**EXERCISE:** Restate all of the records below exactly. Do not carry over any image.

**INPUT:**

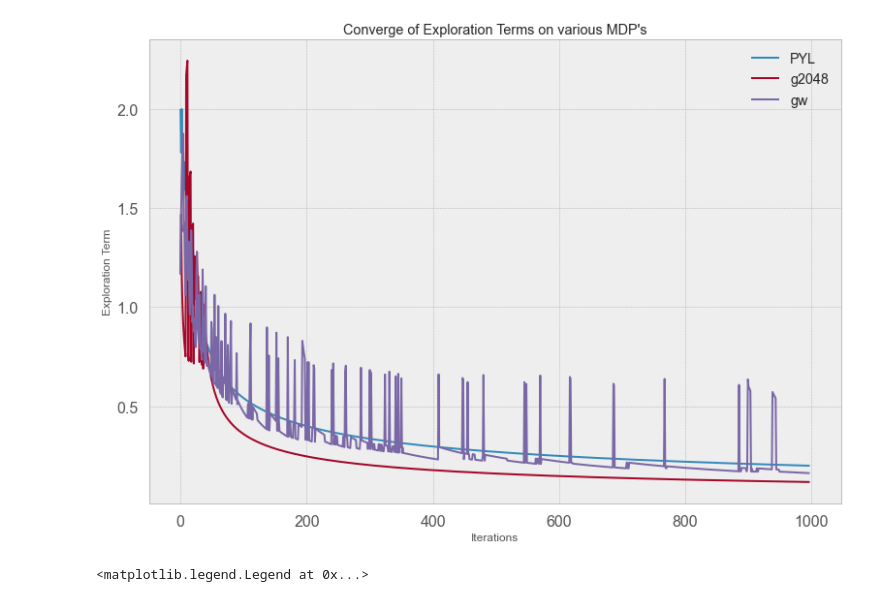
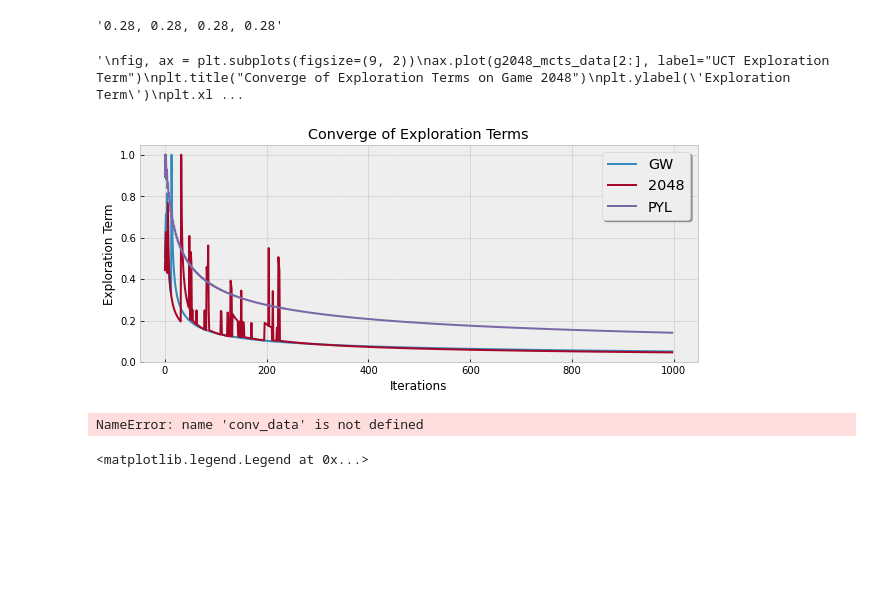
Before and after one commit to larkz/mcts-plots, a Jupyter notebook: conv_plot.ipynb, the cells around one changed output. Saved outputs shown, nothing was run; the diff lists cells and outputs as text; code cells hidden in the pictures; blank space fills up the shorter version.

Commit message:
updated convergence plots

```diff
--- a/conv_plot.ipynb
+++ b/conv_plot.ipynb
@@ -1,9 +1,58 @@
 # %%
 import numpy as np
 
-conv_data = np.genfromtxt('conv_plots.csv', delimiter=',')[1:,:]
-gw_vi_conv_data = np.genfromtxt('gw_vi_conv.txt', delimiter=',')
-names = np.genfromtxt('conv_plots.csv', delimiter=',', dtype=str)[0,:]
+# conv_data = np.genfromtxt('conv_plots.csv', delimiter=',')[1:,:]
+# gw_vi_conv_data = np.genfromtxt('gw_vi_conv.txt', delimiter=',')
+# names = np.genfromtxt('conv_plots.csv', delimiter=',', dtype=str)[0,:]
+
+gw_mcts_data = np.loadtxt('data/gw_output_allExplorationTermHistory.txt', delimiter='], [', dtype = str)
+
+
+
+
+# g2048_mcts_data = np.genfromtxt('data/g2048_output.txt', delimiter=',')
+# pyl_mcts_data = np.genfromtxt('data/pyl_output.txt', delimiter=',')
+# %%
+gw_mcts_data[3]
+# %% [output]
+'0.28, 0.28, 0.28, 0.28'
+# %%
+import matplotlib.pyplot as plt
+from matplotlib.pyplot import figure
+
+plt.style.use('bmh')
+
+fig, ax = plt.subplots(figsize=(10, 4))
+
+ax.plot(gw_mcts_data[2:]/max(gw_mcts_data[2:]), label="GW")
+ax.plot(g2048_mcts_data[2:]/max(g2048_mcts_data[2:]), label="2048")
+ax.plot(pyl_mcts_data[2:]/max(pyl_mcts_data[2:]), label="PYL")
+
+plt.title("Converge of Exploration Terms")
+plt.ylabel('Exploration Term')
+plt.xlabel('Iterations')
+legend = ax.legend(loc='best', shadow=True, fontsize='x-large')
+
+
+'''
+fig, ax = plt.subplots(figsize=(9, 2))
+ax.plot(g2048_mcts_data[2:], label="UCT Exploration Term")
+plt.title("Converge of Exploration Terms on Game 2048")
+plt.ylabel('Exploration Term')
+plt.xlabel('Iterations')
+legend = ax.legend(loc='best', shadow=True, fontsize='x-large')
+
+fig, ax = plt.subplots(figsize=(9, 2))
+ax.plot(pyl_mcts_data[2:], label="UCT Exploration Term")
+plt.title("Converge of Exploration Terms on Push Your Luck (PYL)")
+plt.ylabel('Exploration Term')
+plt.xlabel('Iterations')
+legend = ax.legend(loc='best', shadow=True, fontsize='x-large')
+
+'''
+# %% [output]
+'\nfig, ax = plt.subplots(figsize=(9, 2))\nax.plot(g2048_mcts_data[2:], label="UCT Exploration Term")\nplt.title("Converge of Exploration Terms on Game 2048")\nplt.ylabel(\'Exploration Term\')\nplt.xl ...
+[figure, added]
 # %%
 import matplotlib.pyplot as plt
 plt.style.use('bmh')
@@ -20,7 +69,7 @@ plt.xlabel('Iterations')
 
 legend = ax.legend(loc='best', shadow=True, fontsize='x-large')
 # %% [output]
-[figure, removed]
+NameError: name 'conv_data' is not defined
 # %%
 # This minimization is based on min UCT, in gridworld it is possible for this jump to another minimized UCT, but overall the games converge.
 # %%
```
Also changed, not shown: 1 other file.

**TASK OUTPUT:**
Before and after one commit to larkz/mcts-plots, a Jupyter notebook: conv_plot.ipynb, the cells around one changed output. Saved outputs shown, nothing was run; the diff lists cells and outputs as text; code cells hidden in the pictures; blank space fills up the shorter version.

Commit message:
updated convergence plots

```diff
--- a/conv_plot.ipynb
+++ b/conv_plot.ipynb
@@ -1,9 +1,58 @@
 # %%
 import numpy as np
 
-conv_data = np.genfromtxt('conv_plots.csv', delimiter=',')[1:,:]
-gw_vi_conv_data = np.genfromtxt('gw_vi_conv.txt', delimiter=',')
-names = np.genfromtxt('conv_plots.csv', delimiter=',', dtype=str)[0,:]
+# conv_data = np.genfromtxt('conv_plots.csv', delimiter=',')[1:,:]
+# gw_vi_conv_data = np.genfromtxt('gw_vi_conv.txt', delimiter=',')
+# names = np.genfromtxt('conv_plots.csv', delimiter=',', dtype=str)[0,:]
+
+gw_mcts_data = np.loadtxt('data/gw_output_allExplorationTermHistory.txt', delimiter='], [', dtype = str)
+
+
+
+
+# g2048_mcts_data = np.genfromtxt('data/g2048_output.txt', delimiter=',')
+# pyl_mcts_data = np.genfromtxt('data/pyl_output.txt', delimiter=',')
+# %%
+gw_mcts_data[3]
+# %% [output]
+'0.28, 0.28, 0.28, 0.28'
+# %%
+import matplotlib.pyplot as plt
+from matplotlib.pyplot import figure
+
+plt.style.use('bmh')
+
+fig, ax = plt.subplots(figsize=(10, 4))
+
+ax.plot(gw_mcts_data[2:]/max(gw_mcts_data[2:]), label="GW")
+ax.plot(g2048_mcts_data[2:]/max(g2048_mcts_data[2:]), label="2048")
+ax.plot(pyl_mcts_data[2:]/max(pyl_mcts_data[2:]), label="PYL")
+
+plt.title("Converge of Exploration Terms")
+plt.ylabel('Exploration Term')
+plt.xlabel('Iterations')
+legend = ax.legend(loc='best', shadow=True, fontsize='x-large')
+
+
+'''
+fig, ax = plt.subplots(figsize=(9, 2))
+ax.plot(g2048_mcts_data[2:], label="UCT Exploration Term")
+plt.title("Converge of Exploration Terms on Game 2048")
+plt.ylabel('Exploration Term')
+plt.xlabel('Iterations')
+legend = ax.legend(loc='best', shadow=True, fontsize='x-large')
+
+fig, ax = plt.subplots(figsize=(9, 2))
+ax.plot(pyl_mcts_data[2:], label="UCT Exploration Term")
+plt.title("Converge of Exploration Terms on Push Your Luck (PYL)")
+plt.ylabel('Exploration Term')
+plt.xlabel('Iterations')
+legend = ax.legend(loc='best', shadow=True, fontsize='x-large')
+
+'''
+# %% [output]
+'\nfig, ax = plt.subplots(figsize=(9, 2))\nax.plot(g2048_mcts_data[2:], label="UCT Exploration Term")\nplt.title("Converge of Exploration Terms on Game 2048")\nplt.ylabel(\'Exploration Term\')\nplt.xl ...
+[figure, added]
 # %%
 import matplotlib.pyplot as plt
 plt.style.use('bmh')
@@ -20,7 +69,7 @@ plt.xlabel('Iterations')
 
 legend = ax.legend(loc='best', shadow=True, fontsize='x-large')
 # %% [output]
-[figure, removed]
+NameError: name 'conv_data' is not defined
 # %%
 # This minimization is based on min UCT, in gridworld it is possible for this jump to another minimized UCT, but overall the games converge.
 # %%
```
Also changed, not shown: 1 other file.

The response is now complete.